It was a requirement of administration that required a lot more soul-searching than I thought possible.

Our administrator, Monica Garcia, proposed a question to me: “If you die, what would happen?”

“Well,” I thought to myself. “All the businesses in the Yukon would close until after my funeral and grief counsellors would be brought into the schools.”

But, it turns out, this isn’t what she meant (and, to be fair, she framed her question to suggest it was a coma that may inflict me … but I knew what she meant).

It is her job to pull together a manual to explain how our company operates. If any of us were to die, lapse into a coma or enter a pole-sitting contest, the office would continue humming as efficiently as ever.

This really wasn’t an issue even a year ago. As most people accurately guessed, we just made stuff up as we went along. Only Yukoner magazine has been successful since the launch of the Yukon News 50 years ago so, really, why waste our time writing policy and procedure manuals?

But now there are three papers and not just one, we have an administrator, a marketing and sales guy, four graphic designers and 80 writers.

Yeah. This is a going concern now. And what does happen if one of those valuable pieces were removed from this machine?

It was a lesson I learned 20 years ago as the operational manager of a Kmart: once a year, we would all be brought to head office for meetings and, once a year, one of our number would brag about how things are falling apart back at the store without him (in those days, it was mostly “hims”). The vice-president of operations would turn on a heel and rip into him: “If you are as good as you are supposed to be, your people and your systems will operate just fine without you!”

So, if I were to die, the continued smooth functioning of What’s Up Yukon would be a testament to my skills as an editor. Of course my ego would be served much better if this paper turned into the Penny Saver but, then again, I wouldn’t have an ego if I were dead.

OK. I’ll do it. Which is exactly where the soul-searching came in: Do I write my chapter of this manual as briefly as possible to give the next editors free rein to build their department as they see fit?

(Of course I am using the plural because my ego is still alive and well and assuming it will take a team of five to replace me.)

Or do I include every tool at my disposal, every procedure, every contact?

If I keep it brief, my boss will wonder what I do all day and why she pays me so much.

If I string it out to include every nuance, the next editor’s eyes would glaze over at some point.

Four years ago, when another company I was working for was up for sale, I flirted with the idea of applying for a job in communications with YTG. Public service … yeah, I liked the noble sound of that. But I never got past the job description.

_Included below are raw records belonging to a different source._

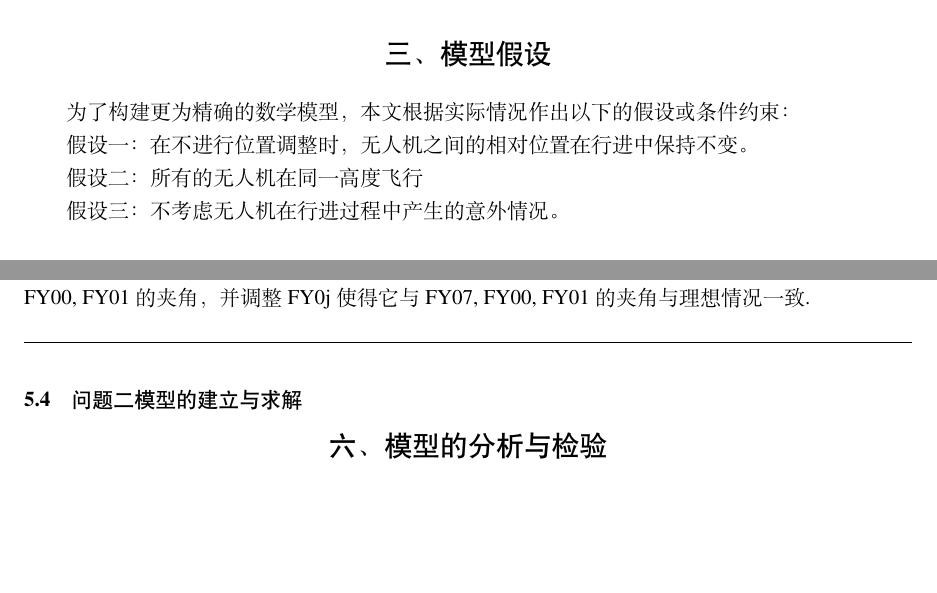
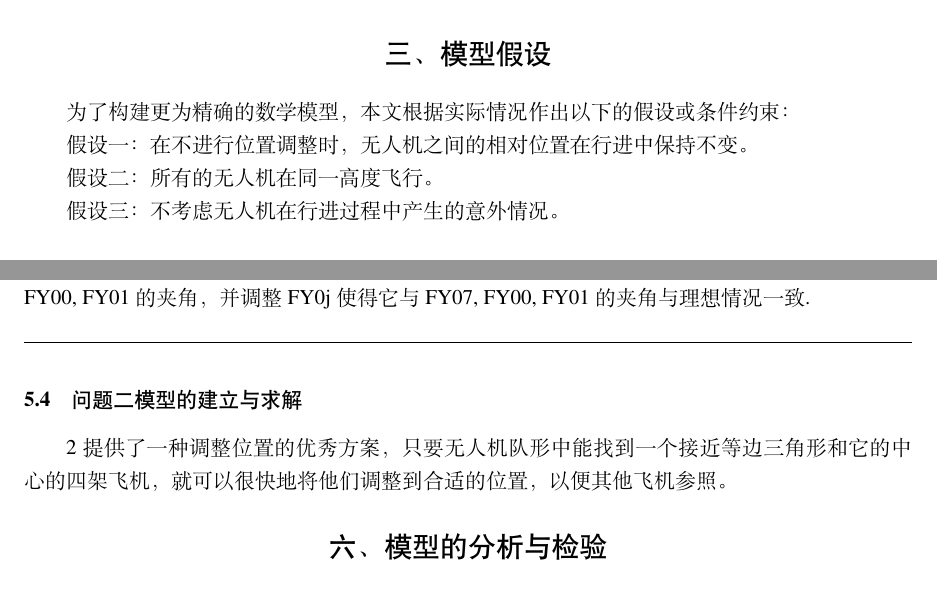
Before and after one commit to keven-huang/2022MCM, a LaTeX document (essay/数学建模模板/main.tex): two parts of pages 3 and 8 of 10, joined at a grey line, cut so that both start at the same text, the shorter picture padded with empty space. Compiled offline with XeLaTeX.

Commit message:
little update

```diff
--- a/essay/数学建模模板/main.tex
+++ b/essay/数学建模模板/main.tex
@@ -72,7 +72,7 @@
 
 假设一：在不进行位置调整时，无人机之间的相对位置在行进中保持不变。
 
-假设二：所有的无人机在同一高度飞行
+假设二：所有的无人机在同一高度飞行。
 
 假设三：不考虑无人机在行进过程中产生的意外情况。
 %----------- 四、符号说明 ----------
@@ -261,6 +261,8 @@ $$
 
 \subsection{问题二模型的建立与求解}
 
+\ref{dbsjx} 提供了一种调整位置的优秀方案，只要无人机队形中能找到一个接近等边三角形和它的中心的四架飞机，就可以很快地
+将他们调整到合适的位置，以便其他飞机参照。
 
 
 %----------- 六、模型的分析与检验 ----------
```
Also changed, not shown: essay/数学建模模板/main.pdf, 6 other files.
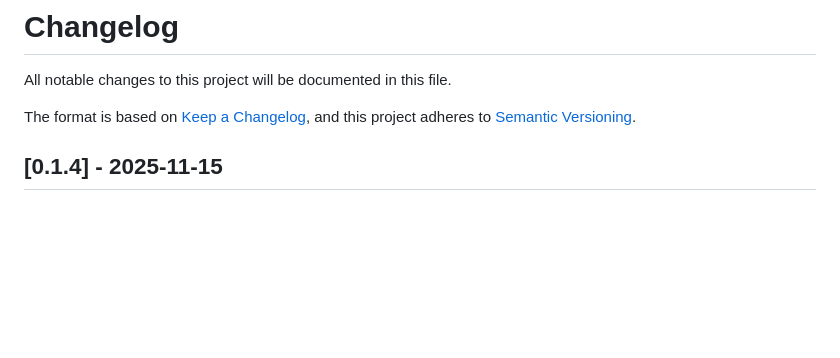
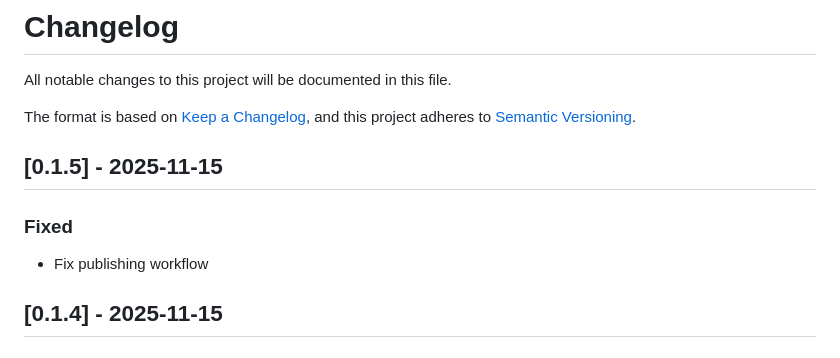
Before and after one commit to gv-sh/iterflow, a Markdown page: CHANGELOG.md, the part around the change. Rendered like a GitHub page; blank space fills up the shorter version.

Commit message:
docs: add change log

```diff
--- a/CHANGELOG.md
+++ b/CHANGELOG.md
@@ -4,6 +4,13 @@ All notable changes to this project will be documented in this file.
 
 The format is based on [Keep a Changelog](https://keepachangelog.com/en/1.0.0/),
 and this project adheres to [Semantic Versioning](https://semver.org/spec/v2.0.0.html).
+
+## [0.1.5] - 2025-11-15
+
+### Fixed
+
+- Fix publishing workflow
+
 
 ## [0.1.4] - 2025-11-15
 
```
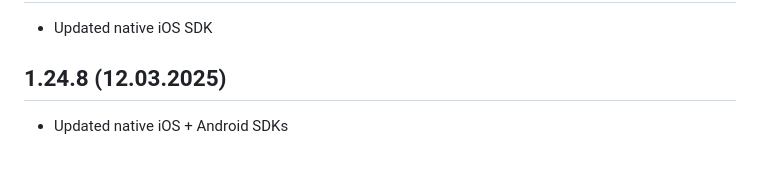
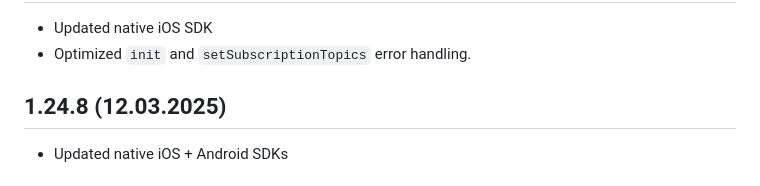
Before and after one commit to cleverpush/cleverpush-flutter-sdk, a Markdown page: CHANGELOG.md, the part around one of its changes. Rendered like a GitHub page.

Commit message:
Update changelog

```diff
--- a/CHANGELOG.md
+++ b/CHANGELOG.md
@@ -2,4 +2,5 @@
 * Updated native iOS SDK
+* Optimized `init` and `setSubscriptionTopics` error handling.
 
 ## 1.24.8 (12.03.2025)
 * Updated native iOS + Android SDKs
```
Also changed, not shown: other parts of CHANGELOG.md (+1 -1 lines).
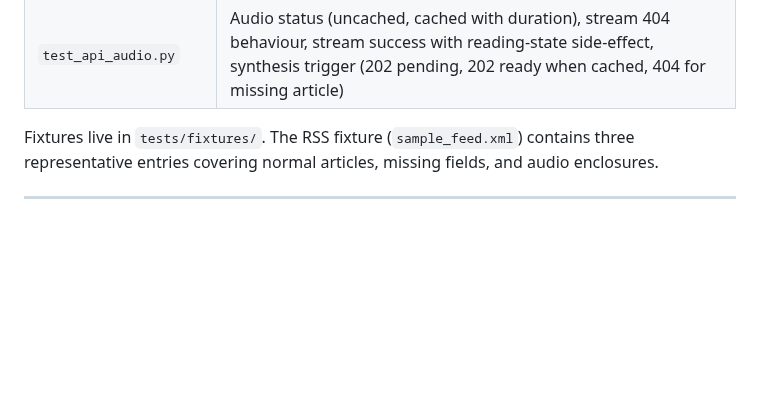
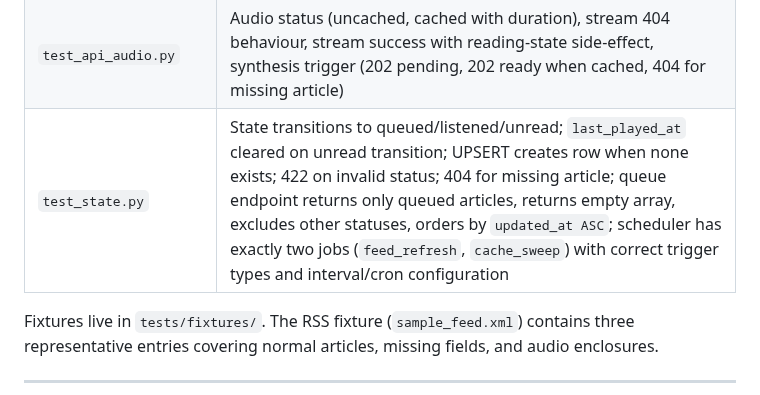
Before and after one commit to AruneemB/voce, a Markdown page: docs/DEVELOPMENT.md, the part around the change. Drawn GitHub-style; blank space fills up the shorter version.

Commit message:
docs(development): add test_state.py to test suite reference table

```diff
--- a/docs/DEVELOPMENT.md
+++ b/docs/DEVELOPMENT.md
@@ -40,6 +40,7 @@ The test suite is in `tests/`. Tests are organised by module:
 | `test_tts_chunking.py` | `chunk_text` (sentence/space/hard-split boundaries, `! `/ `? ` markers, last-boundary selection, empty-chunk filtering), `synthesize_chunk` (bytes-joining, error wrapping), `get_audio_duration` (mutagen delegation), `synthesize_article` (cache hit, stale-file recovery, 50 k-char cost guard, `TTSSynthesisError` propagation) |
 | `test_cache.py` | `sweep_expired_cache` (single and batch expiry, settings-default TTL, missing-file tolerance, same-day boundary), `get_cache_stats` (empty, single-entry, multi-entry, post-sweep state) |
 | `test_api_audio.py` | Audio status (uncached, cached with duration), stream 404 behaviour, stream success with reading-state side-effect, synthesis trigger (202 pending, 202 ready when cached, 404 for missing article) |
+| `test_state.py` | State transitions to queued/listened/unread; `last_played_at` cleared on unread transition; UPSERT creates row when none exists; 422 on invalid status; 404 for missing article; queue endpoint returns only queued articles, returns empty array, excludes other statuses, orders by `updated_at ASC`; scheduler has exactly two jobs (`feed_refresh`, `cache_sweep`) with correct trigger types and interval/cron configuration |
 
 Fixtures live in `tests/fixtures/`. The RSS fixture (`sample_feed.xml`) contains three representative entries covering normal articles, missing fields, and audio enclosures.
 
```
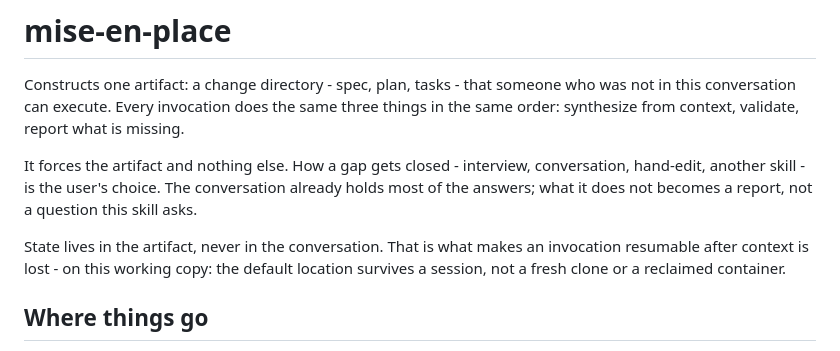
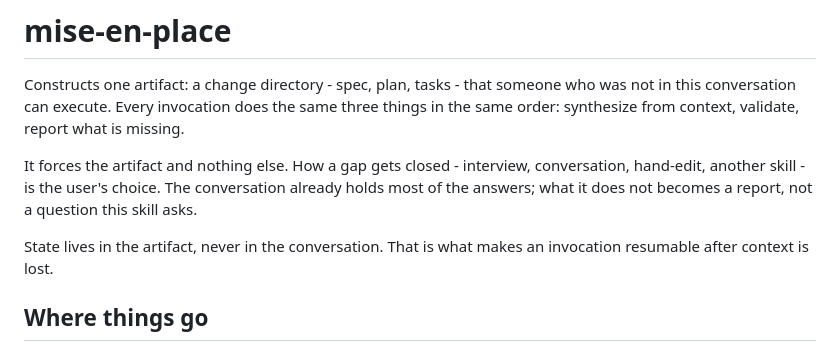
Before and after one commit to magnus-tornvall/agent-tools, a Markdown page: skills/mise-en-place/SKILL.md, the part around the change. Drawn GitHub-style.

Commit message:
mise-en-place: cut the durability caveat from the intro
The clause qualifying "resumable after context is lost" - that the default
location survives a session but not a fresh clone or a reclaimed container
- was a disclaimer, not a rule. No behaviour depended on it, so it existed
only to keep the sentence from being called wrong.

It was also an opening: "your state might vanish" with no instruction
attached invites hedging the skill forbids elsewhere, like keeping a copy
in the conversation or committing the change directory to be safe. Where
things go already frames the change directory as disposable working state
and leaves promotion to the user, which is where the fact is actionable.

Co-Authored-By: Claude Opus 5 <noreply@anthropic.com>
Claude-Session: https://claude.ai/code/session_01DFn5dhpDWzBE2egNf1DGHV

```diff
--- a/skills/mise-en-place/SKILL.md
+++ b/skills/mise-en-place/SKILL.md
@@ -15,8 +15,7 @@ hand-edit, another skill - is the user's choice. The conversation already holds
 answers; what it does not becomes a report, not a question this skill asks.
 
 State lives in the artifact, never in the conversation. That is what makes an invocation
-resumable after context is lost - on this working copy: the default location survives a
-session, not a fresh clone or a reclaimed container.
+resumable after context is lost.
 
 ## Where things go
 
```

“Who writes these things?” I wondered. “Oh … communications people … the ones who are being replaced.”

In the end, I compromised and dutifully wrote my chapter using 5,658 words. Umm, 5,657 words if you don’t count the sub-head: Summary.

Leave a Comment

Scroll to Top